Although it did not work as quickly as he expected, the dose proved to be just enough to launch Huxley on what he later described in his book as a splendid inner journey. He perceived the jackets of books lining his shelves as divinely aglow. He felt his being flow into a typing table and a wicker chair. He beheld the flowers in a vase with new eyes, seeing “what Adam had seen on the morning of his creation -- the miracle, moment by moment, of naked existence.” Mundane objects were so transfigured in his heightened state that Huxley “had an inkling of what it must feel like to be mad.”
After the effects of the mescaline wore off, he wrote “The Doors of Perception,” a title borrowed from a line by poet William Blake. “If the doors of perception were cleansed,” Blake wrote, “everything would appear to man as it is, infinite.”

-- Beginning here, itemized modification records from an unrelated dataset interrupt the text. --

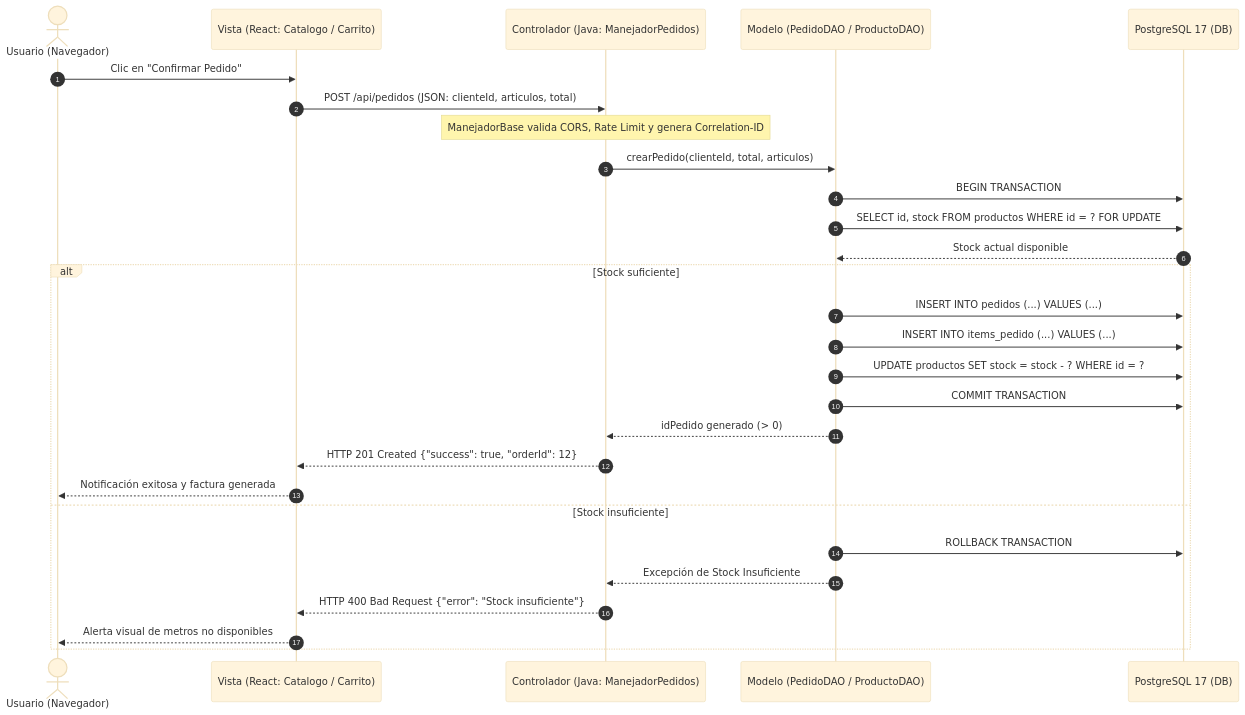
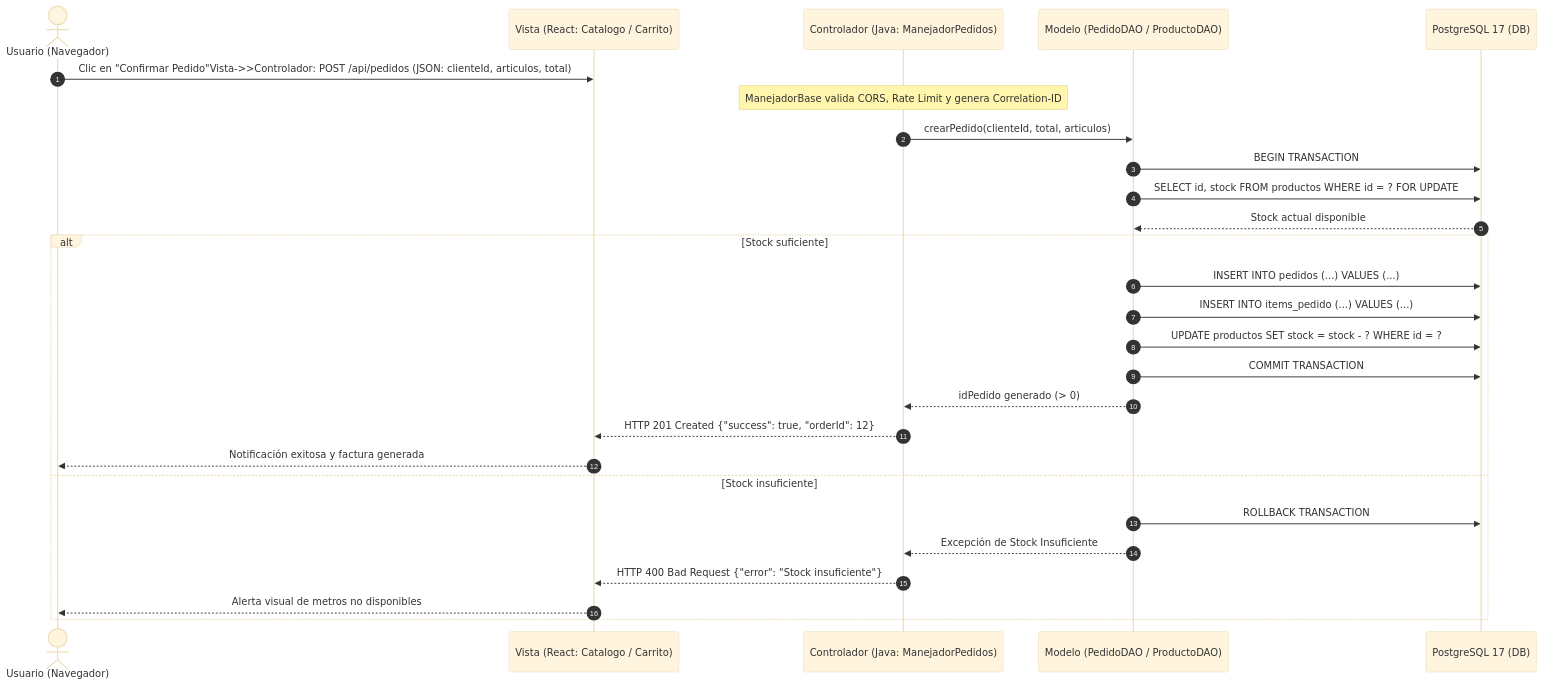
Before and after one commit to DAVIDVLEZ-DEVELOPER/PROYECTO-SENA-TIENDA-TEXTIL: the third of 3 diagrams in documentacion/04-base-de-datos-diseno-y-esquema.md, drawn with Mermaid (base theme). The commit also changed other lines of this file and 6 other files, not shown here.

Commit message:
docs: eliminar emojis de la documentacion tecnica y diagramas de arquitectura para conformidad con estandares academicos ADSO

````diff
--- a/documentacion/04-base-de-datos-diseno-y-esquema.md
+++ b/documentacion/04-base-de-datos-diseno-y-esquema.md
@@ -599,31 +578,30 @@
 ```mermaid
 sequenceDiagram
     autonumber
     actor Cliente as Usuario (Navegador)
     participant Vista as Vista (React: Catalogo / Carrito)
     participant Controlador as Controlador (Java: ManejadorPedidos)
     participant Modelo as Modelo (PedidoDAO / ProductoDAO)
     participant BD as PostgreSQL 17 (DB)
 
-    Cliente->>Vista: Clic en "Confirmar Pedido"
-    Vista->>Controlador: POST /api/pedidos (JSON: clienteId, articulos, total)
+    Cliente->>Vista: Clic en "Confirmar Pedido"Vista->>Controlador: POST /api/pedidos (JSON: clienteId, articulos, total)
     Note over Controlador: ManejadorBase valida CORS, Rate Limit y genera Correlation-ID
     Controlador->>Modelo: crearPedido(clienteId, total, articulos)
     Modelo->>BD: BEGIN TRANSACTION
     Modelo->>BD: SELECT id, stock FROM productos WHERE id = ? FOR UPDATE
     BD-->>Modelo: Stock actual disponible
     alt Stock suficiente
         Modelo->>BD: INSERT INTO pedidos (...) VALUES (...)
         Modelo->>BD: INSERT INTO items_pedido (...) VALUES (...)
         Modelo->>BD: UPDATE productos SET stock = stock - ? WHERE id = ?
         Modelo->>BD: COMMIT TRANSACTION
         Modelo-->>Controlador: idPedido generado (> 0)
         Controlador-->>Vista: HTTP 201 Created {"success": true, "orderId": 12}
         Vista-->>Cliente: Notificación exitosa y factura generada
     else Stock insuficiente
         Modelo->>BD: ROLLBACK TRANSACTION
         Modelo-->>Controlador: Excepción de Stock Insuficiente
         Controlador-->>Vista: HTTP 400 Bad Request {"error": "Stock insuficiente"}
         Vista-->>Cliente: Alerta visual de metros no disponibles
     end
 ```
````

Huxley and Osmond became close intellectual mates. “It was really delightful to see these two men speak so fast about every possible subject,” Huxley’s widow, Laura, told The Times last week. “They were bouncing all over the universe.”
Among the many things they discussed was the need for a new name for substances like mescaline, which then were called psychotomimetics for their ability to mimic the qualities of psychosis in users. Osmond sought a name that de-emphasized the pathological effects and highlighted the wondrous. He had tried the substances himself and pronounced his experiences with them among “the most strange, most awesome and ... most beautiful things in a varied and fortunate life.”
In an exchange of letters, Huxley proposed that the drugs be called phanerothymes, which was taken from Greek and Latin words related to spirit or soul. He incorporated the word in a couplet he sent to Osmond: “To make this trivial world sublime/Take half a Gramme of phanerothyme.”
Osmond “thought that was a stupid word,” recalled Alex Randall, a former student of Osmond’s who teaches communication at the University of the Virgin Islands. “He said, ‘That word will never catch on.’ ”
The word Osmond preferred also had Greek roots, but it meant “mind-manifesting.” He replied to Huxley with a couplet of his own: “To fathom hell or soar angelic/Just take a pinch of psychedelic.”
For Osmond, it was just a short trip from there to posterity.